▶ **Given entries**
══════════════════════════════
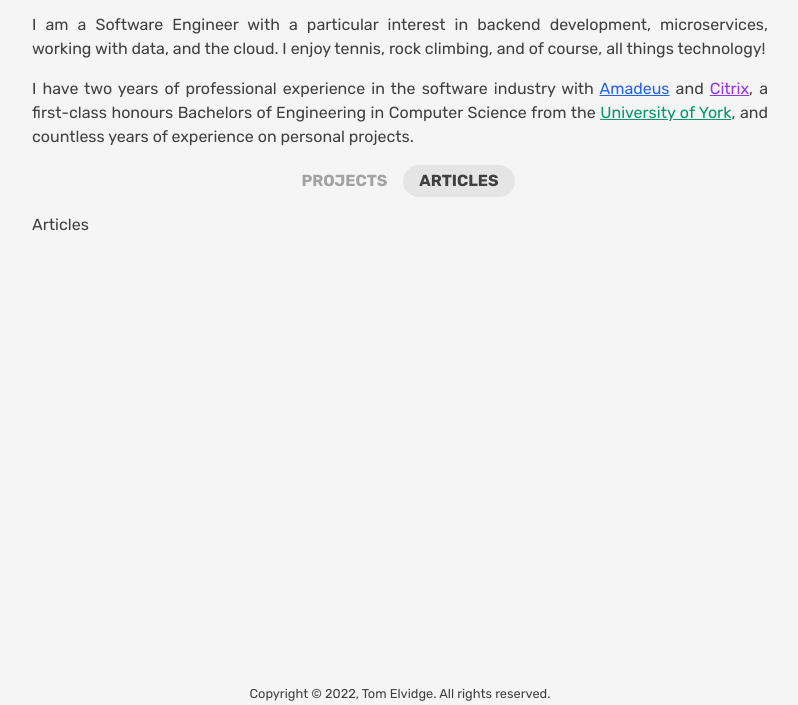
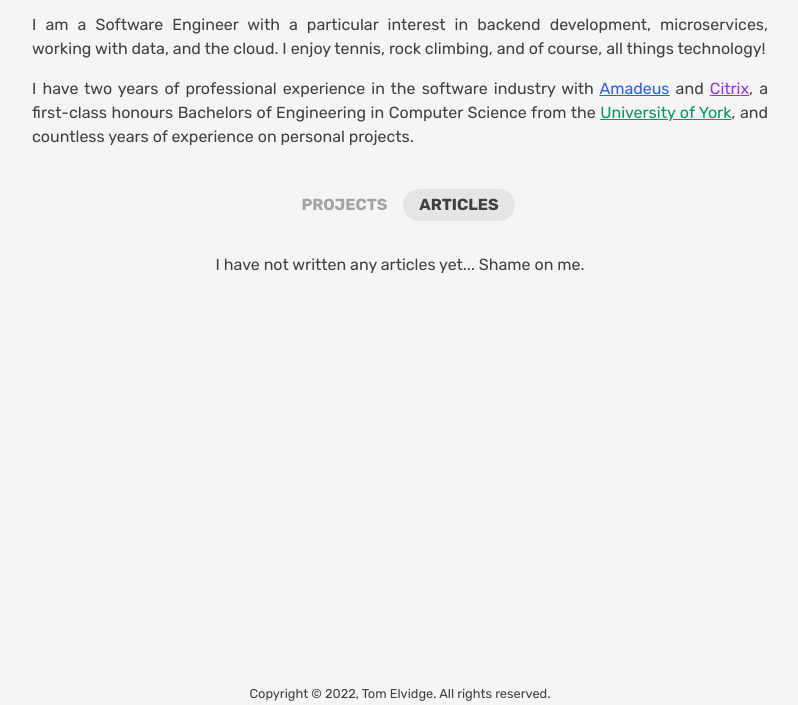
Before and after one commit to tom-elvidge/personalsite, a Gatsby site: page / in a window 1280 px wide. Both pictures are taken after a click on the button "ARTICLES". Shown: the part 95-800 px from the top of the page, without its empty margins (240-1038 px from the left). Built offline with nearby package versions, Linux system fonts and the light colour scheme; Gatsby itself is replaced by a stand-in of ours.

Commit message:
Updated spacing on index

```diff
--- a/src/pages/index.js
+++ b/src/pages/index.js
@@ -22,21 +22,25 @@ class IndexPage extends React.Component {
   render() {
     return (
       <Root>
-        <div className="flex flex-col space-y-4">
+        <div className="flex flex-col space-y-8 pb-4">
+          <div className="space-y-4">
             <h1 className="text-3xl">Software Engineer and Computer Science graduate</h1>
             <p className="text-justify">I am a Software Engineer with a particular interest in backend development, microservices, working with data, and the cloud. I enjoy tennis, rock climbing, and of course, all things technology! </p>
-          <p className="text-justify">I have two years of professional experience in the software industry with <span className="underline text-blue-600">Amadeus</span> and <span className="underline text-purple-600">Citrix</span>, a first-class honours Bachelors of Engineering in Computer Science from the <span className="underline text-emerald-600">University of York</span>, and countless years of experience on personal projects.</p>
+            <p className="text-justify pb-2">I have two years of professional experience in the software industry with <span className="underline text-blue-600">Amadeus</span> and <span className="underline text-purple-600">Citrix</span>, a first-class honours Bachelors of Engineering in Computer Science from the <span className="underline text-emerald-600">University of York</span>, and countless years of experience on personal projects.</p>
+          </div>
           <div className="flex flex-row justify-center">
             <SelectButton text="PROJECTS" selected={this.state.showProjects} onClick={this.updateShowProjects.bind(this, true)} />
             <SelectButton text="ARTICLES" selected={!this.state.showProjects} onClick={this.updateShowProjects.bind(this, false)} />
           </div>
+          <div className="space-y-4">
             {
               this.state.showProjects ? (
                 projects.map(project => {
                   return <Project project={project} />
                 })
-            ) : <h1>Articles</h1>
+              ) : <p className="text-center">I have not written any articles yet... Shame on me.</p>
             }
+          </div>
         </div>
       </Root>
     )
```
Lines whose indentation alone changed are shown as unchanged.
══════════════════════════════
▶ **Work order**
Lines holding "Computer": copy each one from the records above.

▶ **Final answer**
             <h1 className="text-3xl">Software Engineer and Computer Science graduate</h1>
-          <p className="text-justify">I have two years of professional experience in the software industry with <span className="underline text-blue-600">Amadeus</span> and <span className="underline text-purple-600">Citrix</span>, a first-class honours Bachelors of Engineering in Computer Science from the <span className="underline text-emerald-600">University of York</span>, and countless years of experience on personal projects.</p>
+            <p className="text-justify pb-2">I have two years of professional experience in the software industry with <span className="underline text-blue-600">Amadeus</span> and <span className="underline text-purple-600">Citrix</span>, a first-class honours Bachelors of Engineering in Computer Science from the <span className="underline text-emerald-600">University of York</span>, and countless years of experience on personal projects.</p>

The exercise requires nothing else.